#### The problem:
Copy each line below in which the word "left" occurs.

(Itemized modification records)
---------------
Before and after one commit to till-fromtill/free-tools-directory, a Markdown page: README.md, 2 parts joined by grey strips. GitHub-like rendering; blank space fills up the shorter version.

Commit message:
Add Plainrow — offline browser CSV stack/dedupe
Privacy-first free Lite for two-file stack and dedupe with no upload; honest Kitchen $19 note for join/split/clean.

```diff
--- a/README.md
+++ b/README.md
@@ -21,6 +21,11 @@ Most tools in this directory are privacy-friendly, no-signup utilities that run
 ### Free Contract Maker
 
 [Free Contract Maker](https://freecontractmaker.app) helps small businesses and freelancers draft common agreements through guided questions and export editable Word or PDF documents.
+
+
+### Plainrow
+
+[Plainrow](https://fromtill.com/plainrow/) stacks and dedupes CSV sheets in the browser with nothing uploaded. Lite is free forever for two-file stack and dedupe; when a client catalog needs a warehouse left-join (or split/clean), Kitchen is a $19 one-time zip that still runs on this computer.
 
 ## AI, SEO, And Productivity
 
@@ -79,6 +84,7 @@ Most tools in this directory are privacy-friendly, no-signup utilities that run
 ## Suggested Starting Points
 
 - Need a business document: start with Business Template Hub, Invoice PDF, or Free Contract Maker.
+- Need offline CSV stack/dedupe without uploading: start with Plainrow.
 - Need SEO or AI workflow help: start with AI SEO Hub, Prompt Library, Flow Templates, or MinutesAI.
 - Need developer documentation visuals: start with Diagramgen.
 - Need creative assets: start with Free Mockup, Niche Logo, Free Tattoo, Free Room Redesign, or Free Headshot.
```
---------------
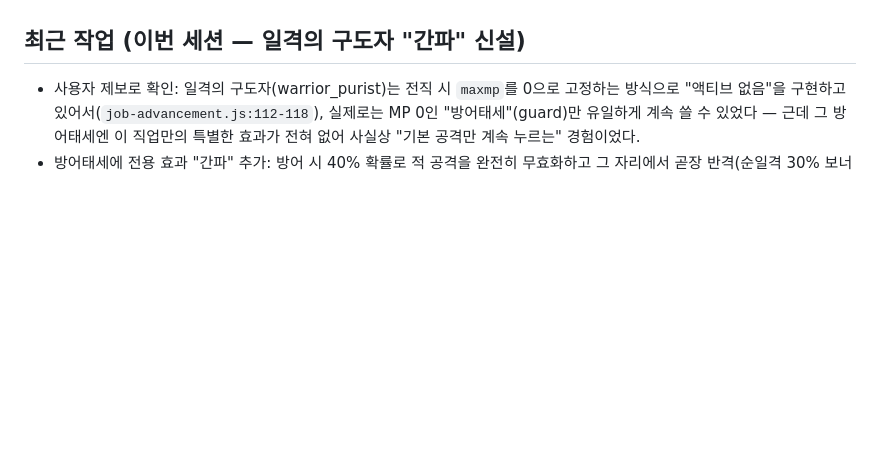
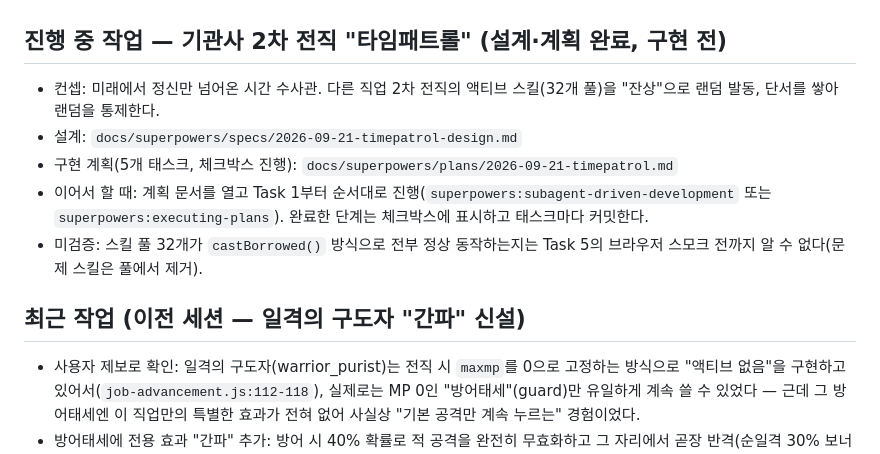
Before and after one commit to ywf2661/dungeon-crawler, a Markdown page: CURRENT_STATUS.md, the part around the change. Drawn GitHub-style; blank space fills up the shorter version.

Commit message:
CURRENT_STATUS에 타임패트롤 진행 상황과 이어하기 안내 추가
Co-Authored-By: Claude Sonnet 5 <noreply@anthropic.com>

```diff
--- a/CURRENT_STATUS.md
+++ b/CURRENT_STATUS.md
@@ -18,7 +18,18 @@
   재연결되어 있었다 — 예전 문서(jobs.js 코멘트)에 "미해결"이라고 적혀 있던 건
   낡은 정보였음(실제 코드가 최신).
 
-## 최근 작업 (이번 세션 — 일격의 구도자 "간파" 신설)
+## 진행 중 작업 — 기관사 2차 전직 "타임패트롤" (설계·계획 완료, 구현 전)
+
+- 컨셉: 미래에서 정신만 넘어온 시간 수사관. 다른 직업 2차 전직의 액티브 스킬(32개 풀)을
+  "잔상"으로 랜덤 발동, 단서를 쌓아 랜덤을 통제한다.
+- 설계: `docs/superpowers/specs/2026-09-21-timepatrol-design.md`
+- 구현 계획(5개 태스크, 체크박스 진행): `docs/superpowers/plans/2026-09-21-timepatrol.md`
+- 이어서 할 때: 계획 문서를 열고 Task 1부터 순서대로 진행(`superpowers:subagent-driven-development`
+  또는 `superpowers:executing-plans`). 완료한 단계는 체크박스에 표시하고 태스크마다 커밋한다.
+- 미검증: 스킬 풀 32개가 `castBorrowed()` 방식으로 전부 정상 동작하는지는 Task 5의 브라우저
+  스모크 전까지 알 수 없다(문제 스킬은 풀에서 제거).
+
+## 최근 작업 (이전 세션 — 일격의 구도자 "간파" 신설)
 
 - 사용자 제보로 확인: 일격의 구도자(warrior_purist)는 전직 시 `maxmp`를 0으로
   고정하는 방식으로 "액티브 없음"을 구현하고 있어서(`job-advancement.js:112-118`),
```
---------------
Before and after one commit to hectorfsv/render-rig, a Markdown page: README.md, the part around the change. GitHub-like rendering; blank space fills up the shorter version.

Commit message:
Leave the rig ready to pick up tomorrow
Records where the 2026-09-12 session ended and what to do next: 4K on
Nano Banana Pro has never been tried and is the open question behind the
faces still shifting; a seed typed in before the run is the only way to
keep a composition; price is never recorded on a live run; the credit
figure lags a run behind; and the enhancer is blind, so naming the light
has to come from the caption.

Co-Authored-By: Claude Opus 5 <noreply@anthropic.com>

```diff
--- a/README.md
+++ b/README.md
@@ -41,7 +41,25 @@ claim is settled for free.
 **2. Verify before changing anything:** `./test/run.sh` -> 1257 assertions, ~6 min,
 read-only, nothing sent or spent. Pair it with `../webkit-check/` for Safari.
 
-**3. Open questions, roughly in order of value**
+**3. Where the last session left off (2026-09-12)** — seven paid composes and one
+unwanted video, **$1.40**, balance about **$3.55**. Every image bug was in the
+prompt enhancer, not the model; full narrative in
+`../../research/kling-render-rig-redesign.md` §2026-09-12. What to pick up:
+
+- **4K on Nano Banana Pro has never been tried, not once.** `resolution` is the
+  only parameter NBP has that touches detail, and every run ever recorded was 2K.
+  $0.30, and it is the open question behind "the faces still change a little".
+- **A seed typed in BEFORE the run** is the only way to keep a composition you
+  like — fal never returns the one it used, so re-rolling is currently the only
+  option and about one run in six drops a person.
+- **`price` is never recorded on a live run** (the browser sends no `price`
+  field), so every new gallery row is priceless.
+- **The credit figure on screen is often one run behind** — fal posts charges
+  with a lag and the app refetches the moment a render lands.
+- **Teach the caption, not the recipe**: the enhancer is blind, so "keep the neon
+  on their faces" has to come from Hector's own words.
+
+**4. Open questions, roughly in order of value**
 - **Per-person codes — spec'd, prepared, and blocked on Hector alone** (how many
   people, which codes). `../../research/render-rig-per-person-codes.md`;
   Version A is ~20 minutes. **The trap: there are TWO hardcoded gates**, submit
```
---------------
#### Expected output:
+[Plainrow](https://fromtill.com/plainrow/) stacks and dedupes CSV sheets in the browser with nothing uploaded. Lite is free forever for two-file stack and dedupe; when a client catalog needs a warehouse left-join (or split/clean), Kitchen is a $19 one-time zip that still runs on this computer.
+**3. Where the last session left off (2026-09-12)** — seven paid composes and one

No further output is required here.